A prince gets a royal rebuff from a photog

Anecdotes in journalism are usually dark jokes that never fails to delight its practitioners in any part of the world. There is a lovely one in today’s Independent of an encounter between Prince Charles and The Sun tabloid’s royal photographer, Arthur Edwards. Edwards actually admires Charles. When he is walking along a public track near…

‘Who the bloody hell listens to podcasts?’

You won’t find too many non-conformists among editors when all the talk is about newspapers entering the digital age,  pushing hard news online, starting blogs of staffers, introducing podcasts of columnists, etc is the order of the day. And the sooner the better. But Simon Kelner of The Independent has bucked the trend. “I’ve never…

How to get an op-ed piece published

A familiar complaint of editors is that there are very few publishable women writers not counting the usual suspects. To meet the shortfall, author Catherine Orenstein conducts a seminar on how to get an op-ed piece published. “It’s a teachable form,” says Orenstein. “It’s not like writing Hemingway. You show people the basics of a…

Why we must mix religion with journalism

Most of us in Indian media look down upon spirituality, godmen (and women), meditation and everything else that comes under the broad “religion” rubric. Although far fewer follow cricket, we send out correspondents and photographers by the dozen. But covering a congregation, a religious baithak, a rathothsava in the same fashion with the same verve…

V.S. NAIPAUL on newspapers

“To read a newspaper for the first time is like coming into a film that has been on for an hour. Newspapers are like serials. To understand them you have to take knowledge to them; the knowledge that serves best is the knowledge provided by the newspaper itself” Sir Vidiadhar Surajprasad Naipaul 

What are newspapers for: the definitive view

The real purpose of newspapers is increasingly getting clouded. Journalists think that for managements, it is all about piling on more profits. Managements think that for journalists, it is (or was) all about something higher, nobler. What does the reader think? The Seattle Times invited readers to share with it their views on how the…

It’s official: men will be always be boys

A new eyetracking study by one of the world’s best-known usability experts, Jakob Neilsen, has come up with an interesting result: when they look at pictures, the eyes of men gravitate towards the areas of private anatomy—not just of women, but of men and animals as well. Although both men and women look at the…

‘Development is doing, not just knowing’

NAGESH HEGDE alerts us to an interaction with Gerson da Cunha being organised by Communication for Development and Learning, Bangalore, on Friday, March 16. The occasion is CDL’s completion of ten years in development communication.
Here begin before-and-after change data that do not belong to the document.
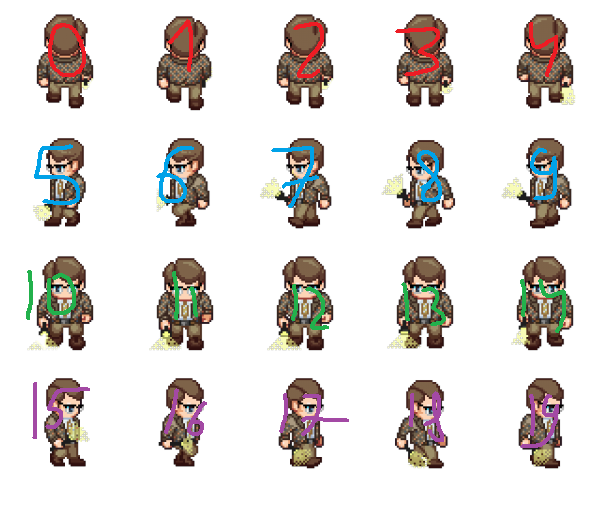
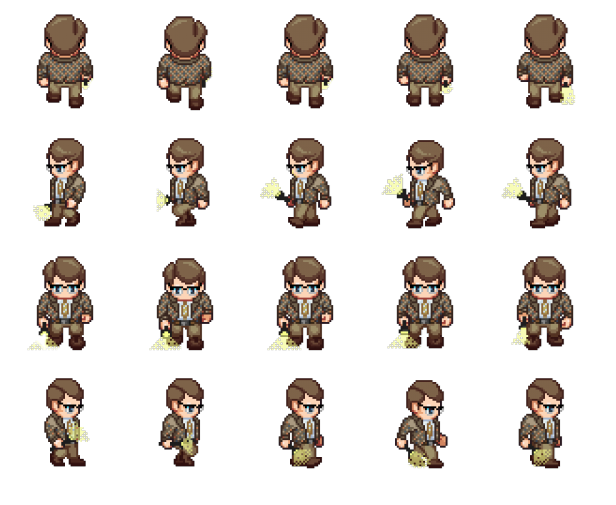
Added more textures and some small fixes.

diff --git a/src/client/scenes/Game.js b/src/client/scenes/Game.js
@@ -42,7 +42,10 @@ export class Game extends Phaser.Scene {
         socket.on('spawn', this.handleSpawn);
         socket.on('placeBomb', this.handlePlaceBomb);
         socket.on('newUser', this.handleNewUser);
+        socket.on('explode', this.handleExplode);
+        socket.on('move', this.handleMove);
     }
+
 
     update() {
         //this.graphics.clear();
@@ -56,11 +59,9 @@ export class Game extends Phaser.Scene {
             if (keys.get('Space').isDown) this.placeBomb();
         }
 
-        for (const enemyUser of users.values()) {
-            if (user !== enemyUser)
-                enemyUser.draw(this.graphics, true);
-            else
-                enemyUser.draw(this.graphics, false);
+        for (const u of users.values()) {
+            if (user !== u)
+                u.drawOtherUser(this.graphics, true);
         }
         if (endGame) this.endGame(result);
     }
@@ -69,32 +70,50 @@ export class Game extends Phaser.Scene {
         if(user2 != null) return;
 
         console.log("spawn");
+        console.log(data);
+
         gameMap.map = data.map;
+        this.drawMap();
+
+        let otherUserSprite = this.add.sprite(user.x * 40 + 20, user.y * 40 + 20, 'player0', 10).setScale(0.33);
         let u2 = new Map(JSON.parse(data.users));
         for (let [key, value] of u2.entries()) {
-            users.set(key, new User(value.username, value.x, value.y, null));
+            users.set(key, new User(value.username, value.x, value.y, null, otherUserSprite));
         }
 
         user = users.get(socket.id);
 
-        let userSprite = this.add.sprite(user.x * 40 + 20, user.y * 40 + 20, 'player1');
+        let userSprite = this.add.sprite(user.x * 40 + 20, user.y * 40 + 20, 'player0', 10).setScale(0.33);
         user2 = new User2("?", userSprite, "?");
 
         spawned = true;
 
-        gameMap.draw();
+    }
+
+    drawMap() {
+        for (let i = 0; i < gameMap.map.length; i++) {
+            for (let j = 0; j < gameMap.map[0].length; j++) {
+                if (gameMap.map[i][j] === FieldEnum.EMPTY) {
+                    this.add.sprite(j * 40 + 20, i * 40 + 20, 'grass').setScale(0.5);
+                }else if (gameMap.map[i][j] === FieldEnum.STONE) {
+                    this.add.sprite(j * 40 + 20, i * 40 + 20, 'stone');
+                }else if (gameMap.map[i][j] === FieldEnum.BARRICADE) {
+                    this.add.sprite(j * 40 + 20, i * 40 + 20, 'ice').setScale(0.5);
+                } else {
+                    this.graphics.fillStyle(0x000000, 1.0);
+                    this.graphics.fillRect(j * 40, i * 40, 40, 40);
+                }
+            }
+        }
     }
 
     placeBomb() {
         socket.emit('placeBomb');
-
-        this.add.sprite(user.x * 40 + 20, user.y * 40 + 20, 'bomb');
     }
 
     handlePlaceBomb = (pos) => {
-        gameMap.placeBomb(pos.x, pos.y);
-
-        this.add.sprite(pos.x * 40 + 20, pos.y * 40 + 20, 'bomb');
+        if(gameMap.placeBomb(pos.x, pos.y, this))
+            this.add.sprite(pos.x * 40 + 20, pos.y * 40 + 20, 'bomb').setScale(0.33);
     }
 
     handleNewUser = (data) => {
@@ -109,8 +128,6 @@ export class Game extends Phaser.Scene {
             user.transit(x, y);
             socket.emit('move', new Point(x, y));
 
-
-
             user2.transit(x, y, this.tweens);
         }
     }
@@ -119,23 +136,28 @@ export class Game extends Phaser.Scene {
         this.scene.start("EndMenu", {result: result});
     }
 
-}
+    handleExplode = (pos)=> {
+        let detonated = gameMap.detonate(pos.x, pos.y, this);
 
-socket.on('move', function (data) {
-    if (!spawned) return;
-    if (data.id === socket.id) {
-        console.warn("Rollback detected!");
-        user.inTransit = false;
-        user.transitionX = 0;
-        user.transitionY = 0;
+        for(let i = 0; i < detonated.length; i++) {
+            this.add.sprite(detonated[i].x * 40 + 20, detonated[i].y * 40 + 20, 'explode').setScale(0.33);
+        }
     }
 
-    users.get(data.id).transit(data.pos.x, data.pos.y);
-});
+    handleMove = (data) => {
+        if (!spawned) return;
+        if (data.id === socket.id) {
+            console.warn("Rollback detected!");
+            user.inTransit = false;
+            user.transitionX = 0;
+            user.transitionY = 0;
+        }
 
-socket.on('explode', function (pos) {
-    gameMap.detonate(pos.x, pos.y);
-});
+        users.get(data.id).transit(data.pos.x, data.pos.y);
+        users.get(data.id).hero.x = data.pos.x * 40 + 20;
+        users.get(data.id).hero.y = data.pos.y * 40 + 20;
+    }
+}
 
 socket.on('disconnectUser', function (id) {
     if (!spawned) return;
@@ -145,5 +167,6 @@ socket.on('disconnectUser', function (id) {
 socket.on('endGame', function (data) {
     endGame = true;
     result = data;
+    spawned = false;
     socket.disconnect();
 });

diff --git a/src/api/GameMap.js b/src/api/GameMap.js
@@ -58,24 +58,44 @@ export class GameMap {
         }
     }
 
-    detonate(x, y, r = 5) {
-        this.explodeField(x, y);
+    detonate(x, y, scene, r = 5) {
+        let detonatedFields = [];
+        this.explodeField(x, y, scene);
         for (let i = 1; i < r + 1; i++) {
-            if (this.canExplode(x + i, y)) break;
+            if(this.canExplode2(x + i, y))
+                detonatedFields.push(new Point(x + i, y));
+
+            if (this.canExplode(x + i, y,))
+                break;
         }
         for (let i = 1; i < r + 1; i++) {
-            if (this.canExplode(x - i, y)) break;
+            if(this.canExplode2(x - i, y))
+                detonatedFields.push(new Point(x - i, y));
+
+            if (this.canExplode(x - i, y))
+                break;
         }
         for (let i = 1; i < r + 1; i++) {
-            if (this.canExplode(x, y - i)) break;
+            if(this.canExplode2(x, y - i))
+                detonatedFields.push(new Point(x, y - i));
+
+            if (this.canExplode(x, y - i))
+                break;
         }
         for (let i = 1; i < r + 1; i++) {
-            if (this.canExplode(x, y + i)) break;
+            if(this.canExplode2(x, y + i))
+                detonatedFields.push(new Point(x, y + i));
+
+            if (this.canExplode(x, y + i))
+                break;
         }
+
+        return detonatedFields;
     }
 
-    explodeField(x, y) {
+    explodeField(x, y, scene) {
         this.map[y][x] = FieldEnum.EXPLOSION;
+
         setTimeout(() => {
             this.clearExplosion(x, y);
         }, 200);
@@ -89,7 +109,18 @@ export class GameMap {
         return this.map[y][x] === FieldEnum.EXPLOSION;
     }
 
-    canExplode(x, y) {
+    canExplode2(x, y) {
+        if (this.map[y][x] === FieldEnum.BARRICADE ||
+            this.map[y][x] === FieldEnum.BOMB ||
+            this.map[y][x] === FieldEnum.EMPTY) {
+            return true;
+        }
+
+        return false;
+    }
+
+    // 1 = detonate, 0 = no, 3 = pass
+    canExplode(x, y, detonatedFields) {
         if (this.map[y][x] === FieldEnum.BOMB) {
             this.detonate(x, y);
             return true;
@@ -108,36 +139,14 @@ export class GameMap {
         this.map[y][x] = FieldEnum.EMPTY;
     }
 
-    placeBomb(x, y) {
+    placeBomb(x, y, scene) {
         if (!this.outOfBonds(x, y) && this.map[y][x] !== FieldEnum.BOMB) {
             this.map[y][x] = FieldEnum.BOMB;
+
+            return true;
         }
 
+        return false;
     }
 
-    // Called when the player spawns
-    draw() {
-
-        var graphics = this.game.graphics;
-        graphics.clear;
-
-        for (let i = 0; i < this.map.length; i++) {
-            for (let j = 0; j < this.map[0].length; j++) {
-                if (this.map[i][j] === FieldEnum.EMPTY) {
-                    graphics.fillStyle(0x009933, 1.0);
-                    graphics.fillRect(j * 40, i * 40, 40, 40);
-                }else if (this.map[i][j] === FieldEnum.STONE) {
-
-                    this.game.add.sprite(j * 40 + 20, i * 40 + 20, 'stone')
-
-                }else if (this.map[i][j] === FieldEnum.BARRICADE) {
-                    graphics.fillStyle(0x802b00, 1.0);
-                    graphics.fillRect(j * 40, i * 40, 40, 40);
-                } else {
-                    graphics.fillStyle(0x000000, 1.0);
-                    graphics.fillRect(j * 40, i * 40, 40, 40);
-                }
-            }
-        }
-    }
 }

diff --git a/src/api/User.js b/src/api/User.js
@@ -2,7 +2,7 @@ import {gameConfig} from "../../config/gameConfig.js";
 
 export class User {
 
-    constructor(username, x, y, rank) {
+    constructor(username, x, y, rank, hero) {
         this.username = username;
         this.rank = rank;
         this.x = x;
@@ -12,6 +12,8 @@ export class User {
         this.alive = true;
         this.transitionX = 0;
         this.transitionY = 0;
+
+        this.hero = hero;
     }
 
     transit(x, y) {
@@ -33,11 +35,8 @@ export class User {
         }, 100);
     }
 
-    draw(graphics, enemy) {
-        if (enemy)
-            graphics.fillStyle(0xff6600, 1.0);
-        else
-            graphics.fillStyle(0x0066ff, 1.0);
+    drawOtherUser(graphics) {
+        graphics.fillStyle(0xff6600, 1.0);
         graphics.fillRect(this.x * this.size + this.transitionX, this.y * this.size + this.transitionY, 40, 40);
     }
 

diff --git a/src/client/scenes/Load.js b/src/client/scenes/Load.js
@@ -21,7 +21,17 @@ export class Load extends Phaser.Scene{
         this.load.image('refreshButton', 'assets/refresh_button.png');
 
         this.load.image('stone', 'assets/stone01.png');
-        this.load.image('bomb', 'assets/bomb.png')
+        this.load.image('grass', 'assets/grass01.png');
+        this.load.image('ice', 'assets/ice.png');
+        this.load.spritesheet('bomb', 'assets/bomb.png', {
+            frameWidth: 80,
+            frameHeight: 80
+        });
+
+        this.load.spritesheet('explode', 'assets/explode.png', {
+            frameWidth: 80,
+            frameHeight: 80
+        });
 
         this.load.image('player1', 'assets/player1.png');
         this.load.spritesheet('player0', 'assets/player0.png', {

diff --git a/src/api/User2.js b/src/api/User2.js
@@ -58,7 +58,7 @@ export class User2 {
                 tIndex = Math.min(Math.floor(step / (totalSteps / 4)), 3); // Limit tIndex to 3 (max of 4 textures)
 
                 this.hero.setTexture("player0", textureIndex + tIndex).setScale(0.33);
-                console.log(textureIndex + tIndex);
+                //console.log(textureIndex + tIndex);
             },
             onComplete: () => {
                 this.inTransit = false;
Da Cunha will speak on “Development is doing, not just knowing.” Prof Ashoke Chatterjee, former director, National Institute of Design, …
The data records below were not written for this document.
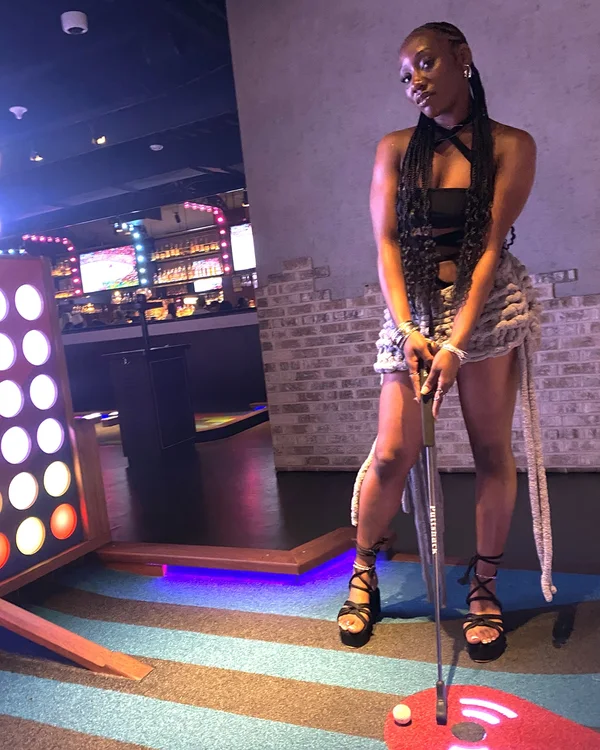
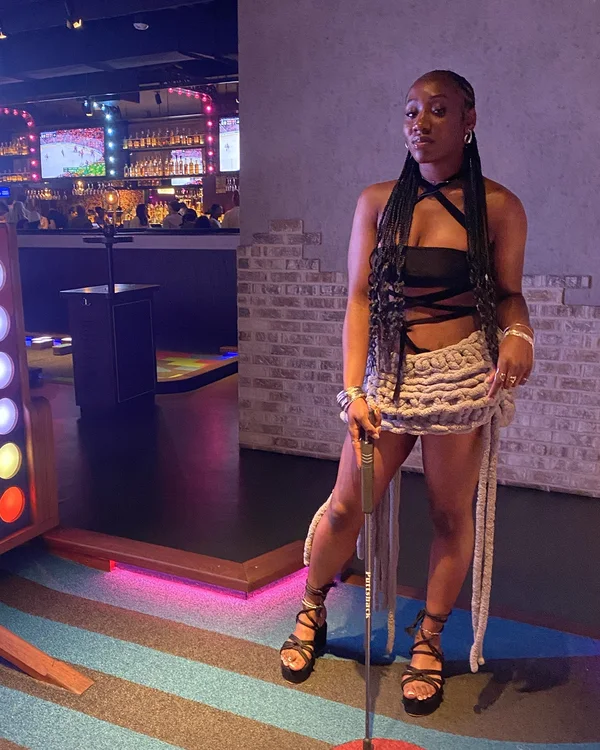
Preview: revert skirt photos, rename section to Everything I Make
Claude-Session: https://claude.ai/code/session_01U4KW6ojkeLuDGZiacLkWzE

diff --git a/index.html b/index.html
@@ -376,7 +376,7 @@
 <section class="sec work" aria-labelledby="work">
   <div class="wrap">
     <p class="kicker caps">03 · The work</p>
-    <h2 class="h2" id="work"><span class="scr">The four</span>Lanes</h2>
+    <h2 class="h2" id="work"><span class="scr">Everything I</span>Make</h2>
 
     <div class="tabs" role="tablist">
       <button role="tab" id="t-software" aria-controls="p-software" aria-selected="true">Software</button>
@@ -433,7 +433,7 @@
     <div role="tabpanel" id="p-apparel" aria-labelledby="t-apparel" hidden>
       <p class="panel-intro">Clothing I design and make, from handmade pieces to streetwear.</p>
       <div class="garments">
-        <figure class="tall"><img src="img/apparel-skirt.webp" alt="Raven smiling in a red chunky knit skirt she made" width="600" height="750" loading="lazy" decoding="async"><figcaption><span class="caps">Handmade</span>The red skirt</figcaption></figure>
+        <figure class="tall"><img src="img/apparel-skirt.webp" alt="Raven wearing a red knit skirt she made" width="600" height="750" loading="lazy" decoding="async"><figcaption><span class="caps">Handmade</span>The red skirt</figcaption></figure>
         <figure class="tall"><img src="img/apparel-knit.webp" alt="Raven wearing a chunky knit skirt she made" width="600" height="750" loading="lazy" decoding="async"><figcaption><span class="caps">Handmade</span>The chunky knit skirt</figcaption></figure>
         <figure><img src="img/apparel-nxxxa.webp" alt="Burgundy NXXXA crewneck sweatshirt mockup" width="600" height="600" loading="lazy" decoding="async"><figcaption><span class="caps">Streetwear</span>NXXXA crewneck</figcaption></figure>
         <figure><img src="img/apparel-osage.webp" alt="Black Philadelphia Osage Avenue 1985 sweatshirt mockup" width="600" height="600" loading="lazy" decoding="async"><figcaption><span class="caps">Streetwear</span>Osage Avenue 1985</figcaption></figure>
Is the future online for frustrated journalists?

For print journalists frustrated by the machinations of mercenary managements, and fearful of the rising costs of producing an independent newspaper, Brisbane’s newest publication shows that there may be a way of breaking existing monopolies and reaching the reader without crawling on all fours. Read the full story here: Brisbane’s newest newspaper goes online
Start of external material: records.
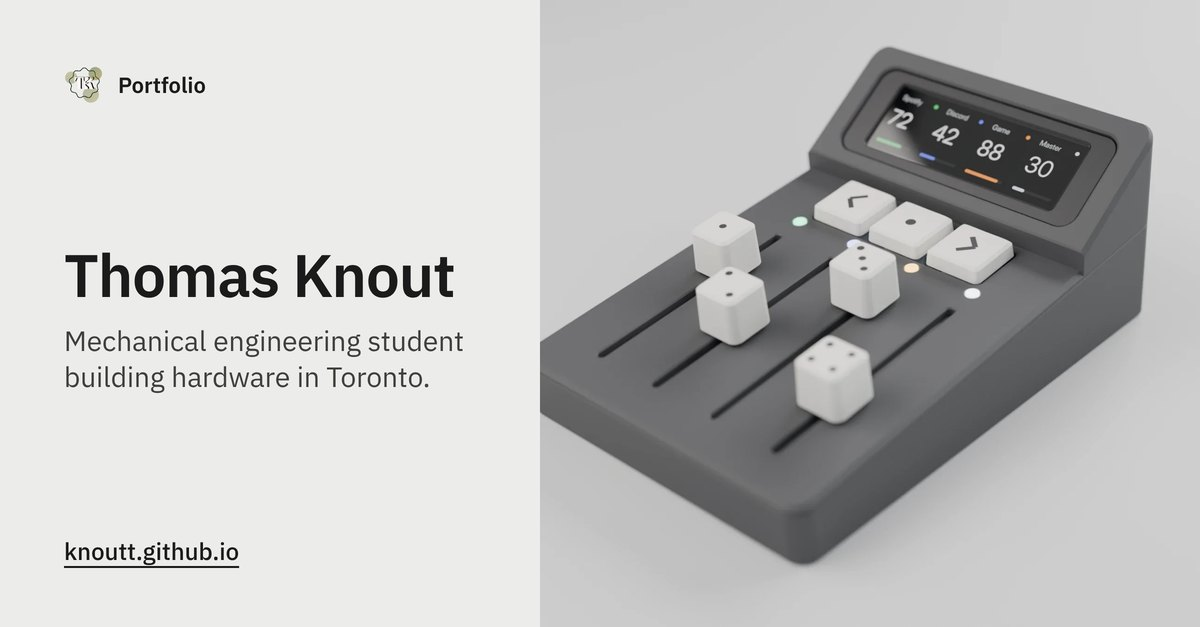
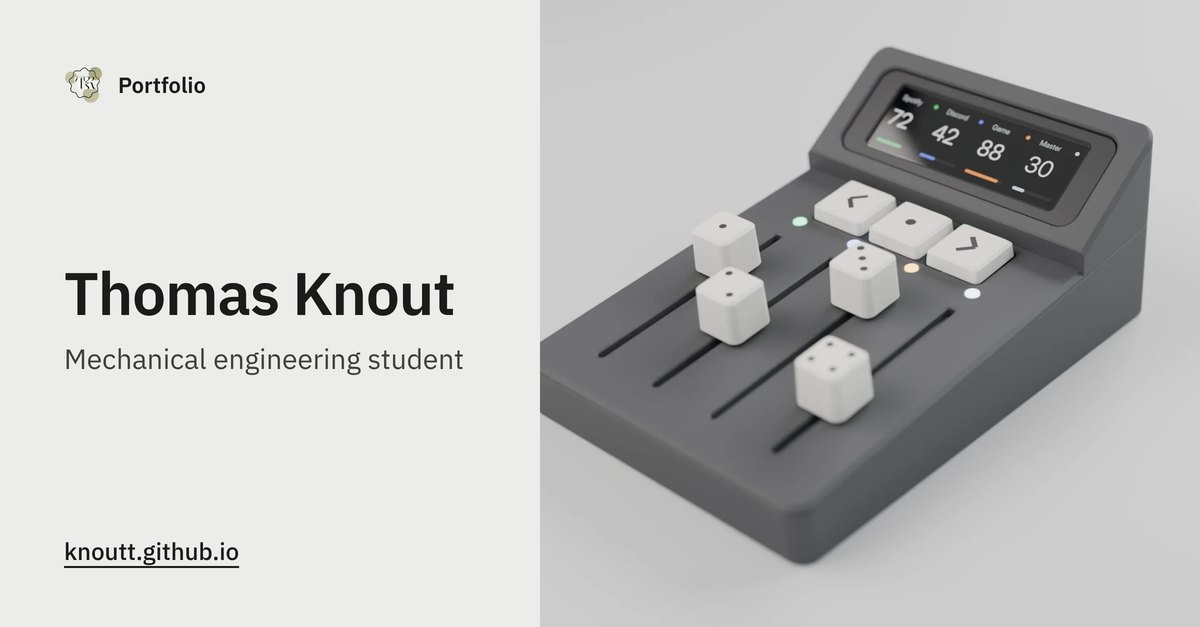
Shorten the preview image tagline to "Mechanical engineering student"
Claude-Session: https://claude.ai/code/session_01M16wsy2fy9xArnKeoF3ptH

Changed region(s): [[0.0308, 0.3939, 0.4008, 0.6364]]

diff --git a/contact.html b/contact.html
@@ -12,7 +12,7 @@
 <meta property="og:image" content="https://knoutt.github.io/assets/og-image.jpg">
 <meta property="og:image:width" content="1200">
 <meta property="og:image:height" content="627">
-<meta property="og:image:alt" content="Thomas Knout, mechanical engineering student building hardware in Toronto, next to a render of the Trackside desk mixer.">
+<meta property="og:image:alt" content="Thomas Knout, mechanical engineering student, next to a render of the Trackside desk mixer.">
 <meta name="twitter:card" content="summary_large_image">
 <link rel="icon" href="assets/favicon.png" type="image/png">
 <link rel="preconnect" href="https://fonts.googleapis.com">

diff --git a/index.html b/index.html
@@ -12,7 +12,7 @@
 <meta property="og:image" content="https://knoutt.github.io/assets/og-image.jpg">
 <meta property="og:image:width" content="1200">
 <meta property="og:image:height" content="627">
-<meta property="og:image:alt" content="Thomas Knout, mechanical engineering student building hardware in Toronto, next to a render of the Trackside desk mixer.">
+<meta property="og:image:alt" content="Thomas Knout, mechanical engineering student, next to a render of the Trackside desk mixer.">
 <meta name="twitter:card" content="summary_large_image">
 <link rel="icon" href="assets/favicon.png" type="image/png">
 <link rel="preconnect" href="https://fonts.googleapis.com">

diff --git a/projects.html b/projects.html
@@ -12,7 +12,7 @@
 <meta property="og:image" content="https://knoutt.github.io/assets/og-image.jpg">
 <meta property="og:image:width" content="1200">
 <meta property="og:image:height" content="627">
-<meta property="og:image:alt" content="Thomas Knout, mechanical engineering student building hardware in Toronto, next to a render of the Trackside desk mixer.">
+<meta property="og:image:alt" content="Thomas Knout, mechanical engineering student, next to a render of the Trackside desk mixer.">
 <meta name="twitter:card" content="summary_large_image">
 <link rel="icon" href="assets/favicon.png" type="image/png">
 <link rel="preconnect" href="https://fonts.googleapis.com">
45 social science books for a journalist’s library

PRESS RELEASE FROM CRITICAL QUEST: Critical Quest, the new social science library, is pleased to make available the best and relevant of social science writings in India and abroad to individuals, students, teachers and the general reading public. Critical Quest attempts to retrieve and sustain within current discourses, the rational-liberative articulations in history and culture.…

Wanted: freelance international contributors

PRESS RELEASE FROM JEFF YANG: We are looking for part-time freelance international contributors, what we call Cultural Fluents. Candidates should be based in Europe, Asia, Latin America for now, and should be culturally and linguistically fluent in their regions of residence. This job is intended as a second job for someone who already has a…